Walker speed is proportional to the map size you load. Why you may ask? Say that have 2 maps, map A that is 1000x1000 pixels and map B that is 10.000x10.000 pixels. If you look at the total amount of pixels each one has:

  • map A is 10k total pixels
  • map B is 100k total pixels

Map B is 10 times larger than map A and without any tricks it would be literally 10 times slower. This is because to find our minimap in the middle of more pixels. In other words, we need to find our needle (minimap) in the middle of more straws (map).

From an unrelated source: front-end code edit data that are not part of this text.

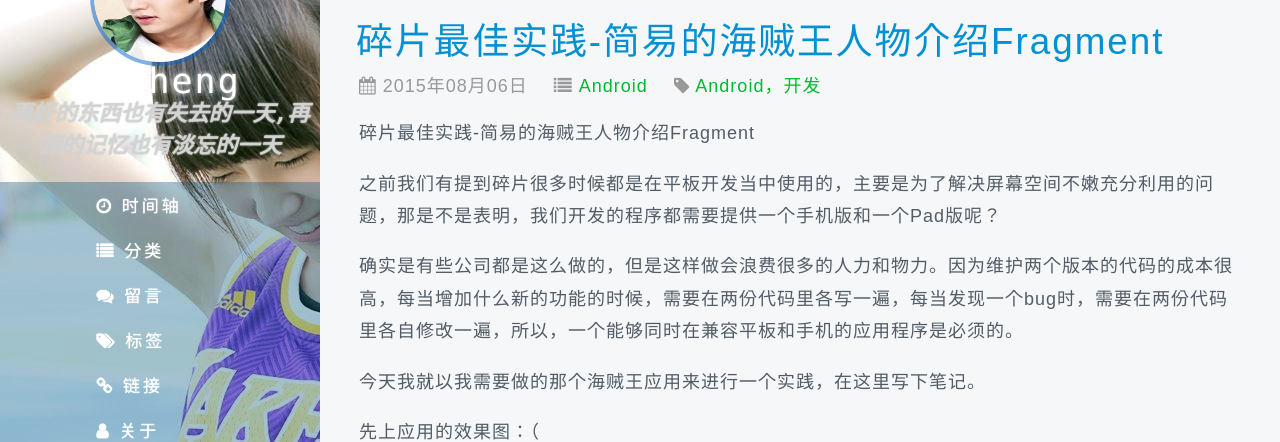
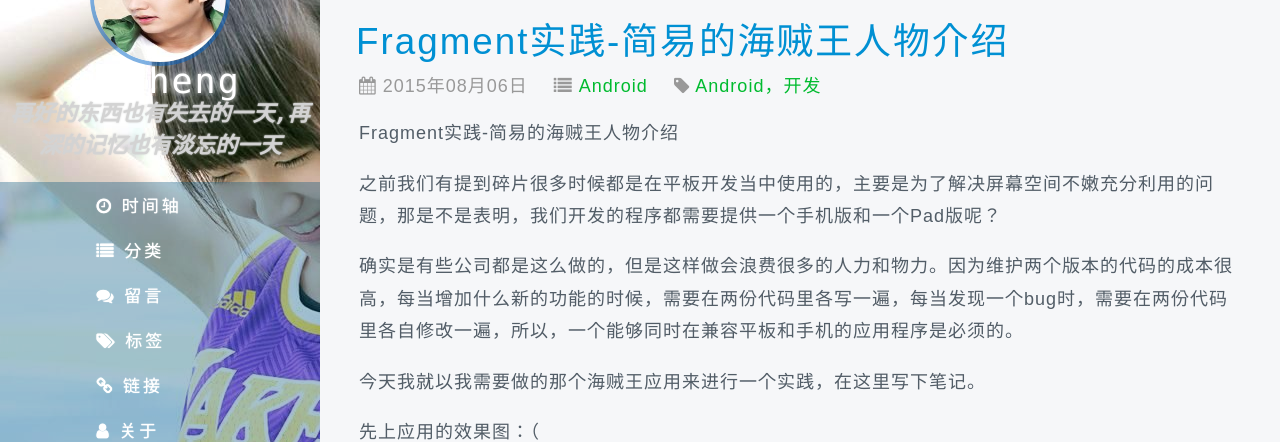
Before and after one commit to jucheng/jucheng.github.io, a Jekyll site: the page built from _posts/2015-8-6-Android-Development.md, in a window 1280 px wide and 900 px high, cut to the strip 112-554 px from the top of the window. Built offline with Jekyll 4.4.1, drawn with Linux system fonts in a browser that asks for light colours; nearby versions of some CDN libraries; comment, search, counter and statistics services are not loaded.

Commit message:
2015-8-6-Android-Development  xiugai1

```diff
--- a/_posts/2015-8-6-Android-Development.md
+++ b/_posts/2015-8-6-Android-Development.md
@@ -1,11 +1,11 @@
 ---
 layout: post
-title: "碎片最佳实践-简易的海贼王人物介绍Fragment"
+title: "Fragment实践-简易的海贼王人物介绍"
 date: 2015-8-6
 categories: Android
 tags: [Android，开发]
 ---
-碎片最佳实践-简易的海贼王人物介绍Fragment
+Fragment实践-简易的海贼王人物介绍
 
 <!-- more -->
 
```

So it's good whenever possible to keep your maps small. But you also have to be aware that they can't be so small that the tiniest error will mess it up. If your map is extremely narrow to the areas you need and you accidentally walk outside of it, your script will be completely lost.

Personally I keep a radius of 80 pixels of wherever I need to walk to, this is because the minimap has a 75 pixel radius and I add extra 5 for safety. Having extra is alright and you can add 1k pixels padding easily without even noticing a difference in performance with your naked eye.

Now with that explained we can go onto our first trick walker has and the only one I'll cover during this tutorial. Because it's slow to search our minimap on the map loaded, we often and by default use downscaling.

Imagine the map A and B example. Imagine we downscale the maps by 2. We now have a total of:

  • map A 5k pixels
  • map B 50k pixels We just made our maps twice as fast to search. Because we downscaled them, we also need to downscale our minimap when searching our position because otherwise our normal scale minimap would not match anything on our downscaled map. However, while this increases speed exponential, it also increases false negatives. Because pixels get crammed together, details are lost and that decreases accuracy.

So downscaling is a tradeoff between speed and accuracy. By default we downscale things by 8 but if you ever have problems with wrong positions, one thing you should try is to decrease the downscaling!

Jut to emphasize this more, here is an example of minimap at normal scale vs downscaled by 8: minimap regular scale minimap downscaled by 8

As you can see, the downscaled version lost a lot of details and I also zoomed it so you could even see it in the first place.

With all this out of the way what I wanted for this tutorial is covered.

In a future tutorial we will go over a basic walker script and go over some of the walker methods.